> _Excerpted data_:
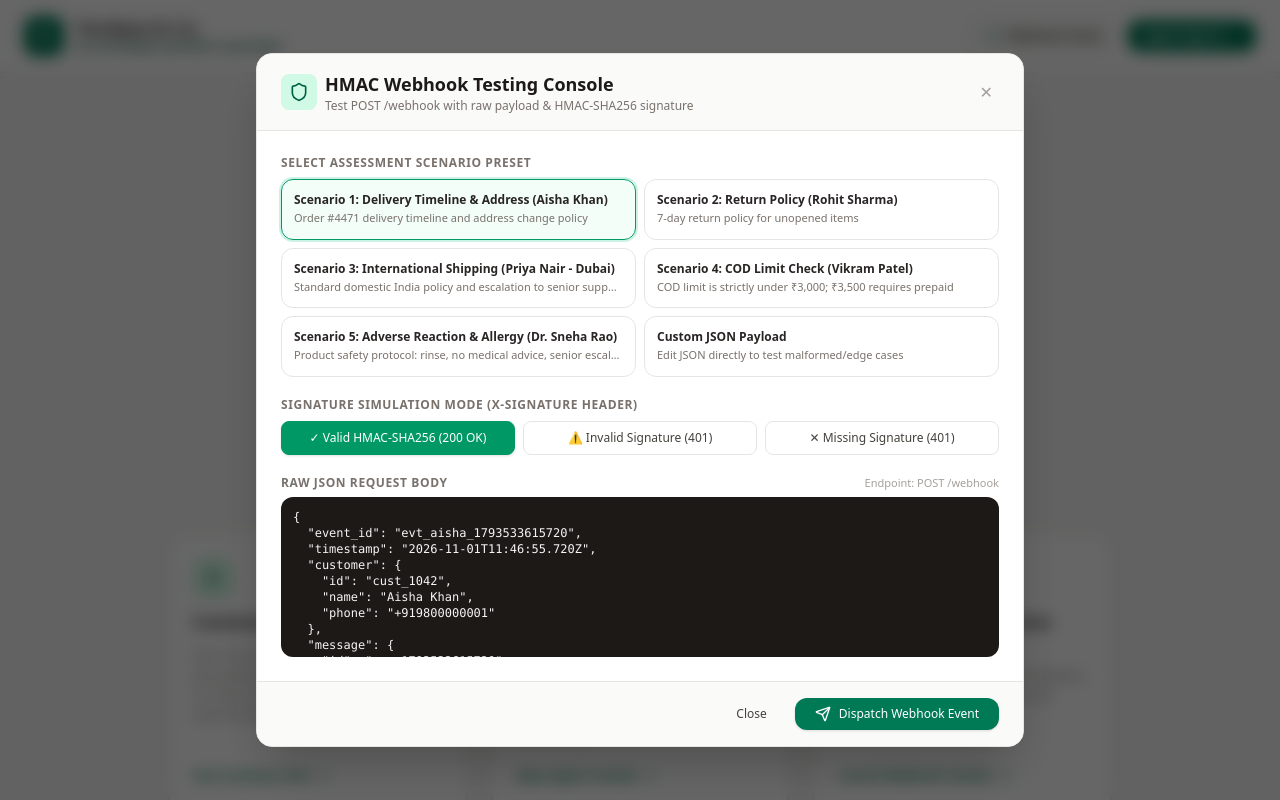
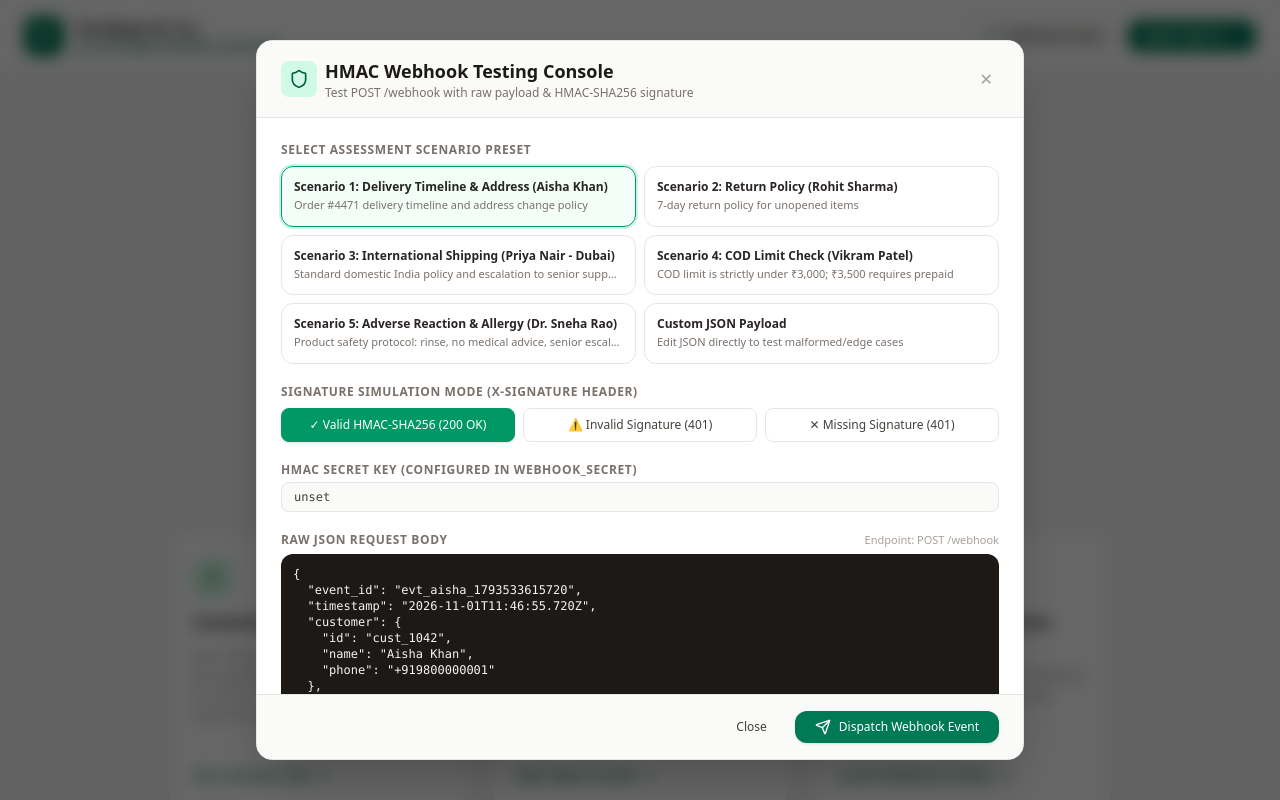
Before and after one commit to Shubham11369/Verdant-Co-Al, a React (Vite) app in the folder frontend/: page / in a window 1280 px wide. Both pictures are taken after a click on the button "Webhook Tester". Shown: the top 800 px of the page. Built offline with nearby package versions, Linux system fonts and the light colour scheme; no server answers.

Commit message:
feat: allow customization of webhook secret in tester
Add an input field for the HMAC secret key to improve testing flexibility, defaulting to the environment variable or a fallback development key.

```diff
--- a/frontend/src/components/WebhookTesterModal.tsx
+++ b/frontend/src/components/WebhookTesterModal.tsx
@@ -13,6 +13,9 @@ export function WebhookTesterModal({ isOpen, onClose, onEventSent }: WebhookTest
   const [isCustom, setIsCustom] = useState(false);
   const [signatureMode, setSignatureMode] = useState<"valid" | "invalid" | "missing">("valid");
   const [customPayload, setCustomPayload] = useState<string>("");
+  const [webhookSecret, setWebhookSecret] = useState<string>(
+    import.meta.env.VITE_WEBHOOK_SECRET || "verdant_webhook_secret_dev_2026_key",
+  );
   const [loading, setLoading] = useState(false);
   const [result, setResult] = useState<{
     status: number;
@@ -140,13 +143,11 @@ export function WebhookTesterModal({ isOpen, onClose, onEventSent }: WebhookTest
 
     const rawBody = typeof currentPayloadObj === "string" ? currentPayloadObj : JSON.stringify(currentPayloadObj);
 
-    // Default test secret provided in take-home assessment
-    const testSecret = "verdant_webhook_secret_dev_2026_key";
     let signatureHeader = "";
 
     if (signatureMode === "valid") {
       try {
-        signatureHeader = await computeHmacSha256(rawBody, testSecret);
+        signatureHeader = await computeHmacSha256(rawBody, webhookSecret.trim());
       } catch {
         signatureHeader = "sha256=mock_valid_hex";
       }
@@ -300,6 +301,20 @@ export function WebhookTesterModal({ isOpen, onClose, onEventSent }: WebhookTest
             </div>
           </div>
 
+          {/* HMAC Secret Key Input */}
+          <div>
+            <label className="block text-xs font-semibold uppercase tracking-wider text-stone-500 mb-1">
+              HMAC Secret Key (Configured in WEBHOOK_SECRET)
+            </label>
+            <input
+              type="text"
+              value={webhookSecret}
+              onChange={(e) => setWebhookSecret(e.target.value)}
+              placeholder="Enter WEBHOOK_SECRET..."
+              className="w-full font-mono text-xs px-3 py-1.5 rounded-lg border border-stone-200 bg-stone-50 focus:bg-white focus:outline-none focus:ring-1 focus:ring-emerald-500 text-stone-700"
+            />
+          </div>
+
           {/* Payload Preview */}
           <div>
             <div className="flex items-center justify-between mb-1.5">
```
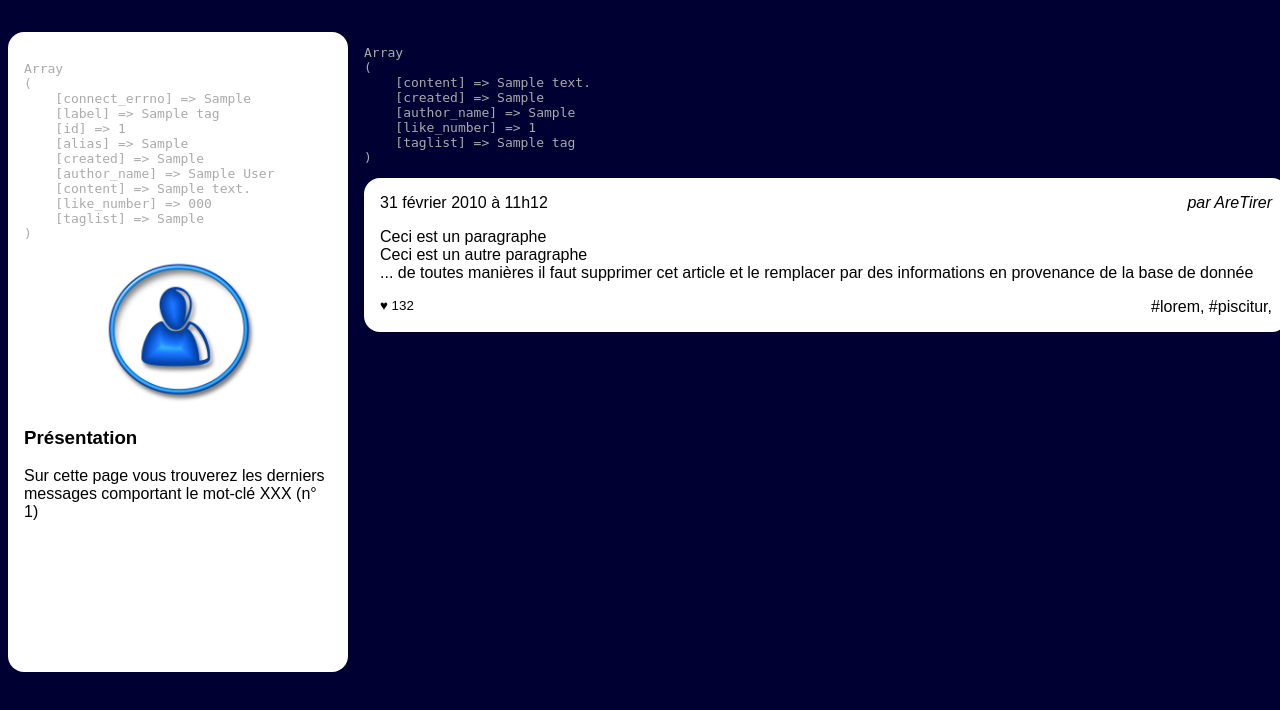
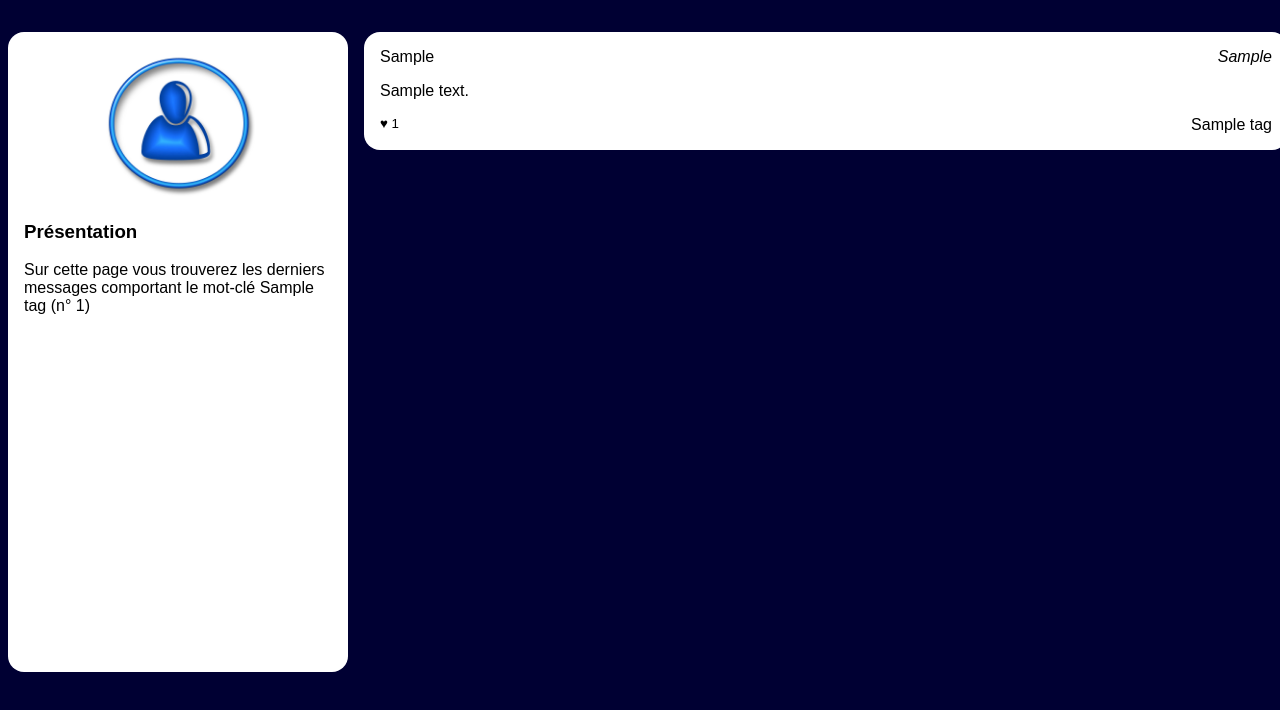
Before and after one commit to adatechschool/projet-collectif-reseau-social-php-cgpt-chefteam, a PHP site: page /tags.php?tag_id=1 in a window 1280 px wide. Shown: the part 90-800 px from the top of the page. Run offline with PHP 8.4, Linux system fonts and the light colour scheme; tables that the repository leaves empty or names only in its code hold one stand-in row (values such as "Sample post").

Commit message:
tags php done

```diff
--- a/Niveau1/tags.php
+++ b/Niveau1/tags.php
@@ -52,13 +52,13 @@
                 $lesInformations = $mysqli->query($laQuestionEnSql);
                 $tag = $lesInformations->fetch_assoc();
                 //@todo: afficher le résultat de la ligne ci dessous, remplacer XXX par le label et effacer la ligne ci-dessous
-                echo "<pre>" . print_r($tag, 1) . "</pre>";
+                /* echo "<pre>" . print_r($tag, 1) . "</pre>"; */
                 ?>
                 <img src="user.jpg" alt="Portrait de l'utilisatrice"/>
                 <section>
                     <h3>Présentation</h3>
                     <p>Sur cette page vous trouverez les derniers messages comportant
-                        le mot-clé XXX
+                        le mot-clé <?php echo $tag['label'] ?>
                         (n° <?php echo $tagId ?>)
                     </p>
 
@@ -97,24 +97,19 @@
                 while ($post = $lesInformations->fetch_assoc())
                 {
 
-                    echo "<pre>" . print_r($post, 1) . "</pre>";
+                    /* echo "<pre>" . print_r($post, 1) . "</pre>"; */
                     ?>
                     <article>
                         <h3>
-                            <time datetime='2020-02-01 11:12:13' >31 février 2010 à 11h12</time>
+                            <time datetime='2020-02-01 11:12:13' ><?php echo $post['created'] ?></time>
                         </h3>
-                        <address>par AreTirer</address>
+                        <address><?php echo $post['author_name'] ?></address>
                         <div>
-                            <p>Ceci est un paragraphe</p>
-                            <p>Ceci est un autre paragraphe</p>
-                            <p>... de toutes manières il faut supprimer cet
-                                article et le remplacer par des informations en
-                                provenance de la base de donnée</p>
+                            <p><?php echo $post['content'] ?></p>
                         </div>
                         <footer>
-                            <small>♥ 132</small>
-                            <a href="">#lorem</a>,
-                            <a href="">#piscitur</a>,
+                            <small>♥ <?php echo $post['like_number'] ?></small>
+                            <a href=""><?php echo $post['taglist'] ?></a>
                         </footer>
                     </article>
                 <?php } ?>
```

> _Exercise_: Set down the entries word for word, omitting all pictures.

> _Output of the task_:
Before and after one commit to Shubham11369/Verdant-Co-Al, a React (Vite) app in the folder frontend/: page / in a window 1280 px wide. Both pictures are taken after a click on the button "Webhook Tester". Shown: the top 800 px of the page. Built offline with nearby package versions, Linux system fonts and the light colour scheme; no server answers.

Commit message:
feat: allow customization of webhook secret in tester
Add an input field for the HMAC secret key to improve testing flexibility, defaulting to the environment variable or a fallback development key.

```diff
--- a/frontend/src/components/WebhookTesterModal.tsx
+++ b/frontend/src/components/WebhookTesterModal.tsx
@@ -13,6 +13,9 @@ export function WebhookTesterModal({ isOpen, onClose, onEventSent }: WebhookTest
   const [isCustom, setIsCustom] = useState(false);
   const [signatureMode, setSignatureMode] = useState<"valid" | "invalid" | "missing">("valid");
   const [customPayload, setCustomPayload] = useState<string>("");
+  const [webhookSecret, setWebhookSecret] = useState<string>(
+    import.meta.env.VITE_WEBHOOK_SECRET || "verdant_webhook_secret_dev_2026_key",
+  );
   const [loading, setLoading] = useState(false);
   const [result, setResult] = useState<{
     status: number;
@@ -140,13 +143,11 @@ export function WebhookTesterModal({ isOpen, onClose, onEventSent }: WebhookTest
 
     const rawBody = typeof currentPayloadObj === "string" ? currentPayloadObj : JSON.stringify(currentPayloadObj);
 
-    // Default test secret provided in take-home assessment
-    const testSecret = "verdant_webhook_secret_dev_2026_key";
     let signatureHeader = "";
 
     if (signatureMode === "valid") {
       try {
-        signatureHeader = await computeHmacSha256(rawBody, testSecret);
+        signatureHeader = await computeHmacSha256(rawBody, webhookSecret.trim());
       } catch {
         signatureHeader = "sha256=mock_valid_hex";
       }
@@ -300,6 +301,20 @@ export function WebhookTesterModal({ isOpen, onClose, onEventSent }: WebhookTest
             </div>
           </div>
 
+          {/* HMAC Secret Key Input */}
+          <div>
+            <label className="block text-xs font-semibold uppercase tracking-wider text-stone-500 mb-1">
+              HMAC Secret Key (Configured in WEBHOOK_SECRET)
+            </label>
+            <input
+              type="text"
+              value={webhookSecret}
+              onChange={(e) => setWebhookSecret(e.target.value)}
+              placeholder="Enter WEBHOOK_SECRET..."
+              className="w-full font-mono text-xs px-3 py-1.5 rounded-lg border border-stone-200 bg-stone-50 focus:bg-white focus:outline-none focus:ring-1 focus:ring-emerald-500 text-stone-700"
+            />
+          </div>
+
           {/* Payload Preview */}
           <div>
             <div className="flex items-center justify-between mb-1.5">
```
Before and after one commit to adatechschool/projet-collectif-reseau-social-php-cgpt-chefteam, a PHP site: page /tags.php?tag_id=1 in a window 1280 px wide. Shown: the part 90-800 px from the top of the page. Run offline with PHP 8.4, Linux system fonts and the light colour scheme; tables that the repository leaves empty or names only in its code hold one stand-in row (values such as "Sample post").

Commit message:
tags php done

```diff
--- a/Niveau1/tags.php
+++ b/Niveau1/tags.php
@@ -52,13 +52,13 @@
                 $lesInformations = $mysqli->query($laQuestionEnSql);
                 $tag = $lesInformations->fetch_assoc();
                 //@todo: afficher le résultat de la ligne ci dessous, remplacer XXX par le label et effacer la ligne ci-dessous
-                echo "<pre>" . print_r($tag, 1) . "</pre>";
+                /* echo "<pre>" . print_r($tag, 1) . "</pre>"; */
                 ?>
                 <img src="user.jpg" alt="Portrait de l'utilisatrice"/>
                 <section>
                     <h3>Présentation</h3>
                     <p>Sur cette page vous trouverez les derniers messages comportant
-                        le mot-clé XXX
+                        le mot-clé <?php echo $tag['label'] ?>
                         (n° <?php echo $tagId ?>)
                     </p>
 
@@ -97,24 +97,19 @@
                 while ($post = $lesInformations->fetch_assoc())
                 {
 
-                    echo "<pre>" . print_r($post, 1) . "</pre>";
+                    /* echo "<pre>" . print_r($post, 1) . "</pre>"; */
                     ?>
                     <article>
                         <h3>
-                            <time datetime='2020-02-01 11:12:13' >31 février 2010 à 11h12</time>
+                            <time datetime='2020-02-01 11:12:13' ><?php echo $post['created'] ?></time>
                         </h3>
-                        <address>par AreTirer</address>
+                        <address><?php echo $post['author_name'] ?></address>
                         <div>
-                            <p>Ceci est un paragraphe</p>
-                            <p>Ceci est un autre paragraphe</p>
-                            <p>... de toutes manières il faut supprimer cet
-                                article et le remplacer par des informations en
-                                provenance de la base de donnée</p>
+                            <p><?php echo $post['content'] ?></p>
                         </div>
                         <footer>
-                            <small>♥ 132</small>
-                            <a href="">#lorem</a>,
-                            <a href="">#piscitur</a>,
+                            <small>♥ <?php echo $post['like_number'] ?></small>
+                            <a href=""><?php echo $post['taglist'] ?></a>
                         </footer>
                     </article>
                 <?php } ?>
```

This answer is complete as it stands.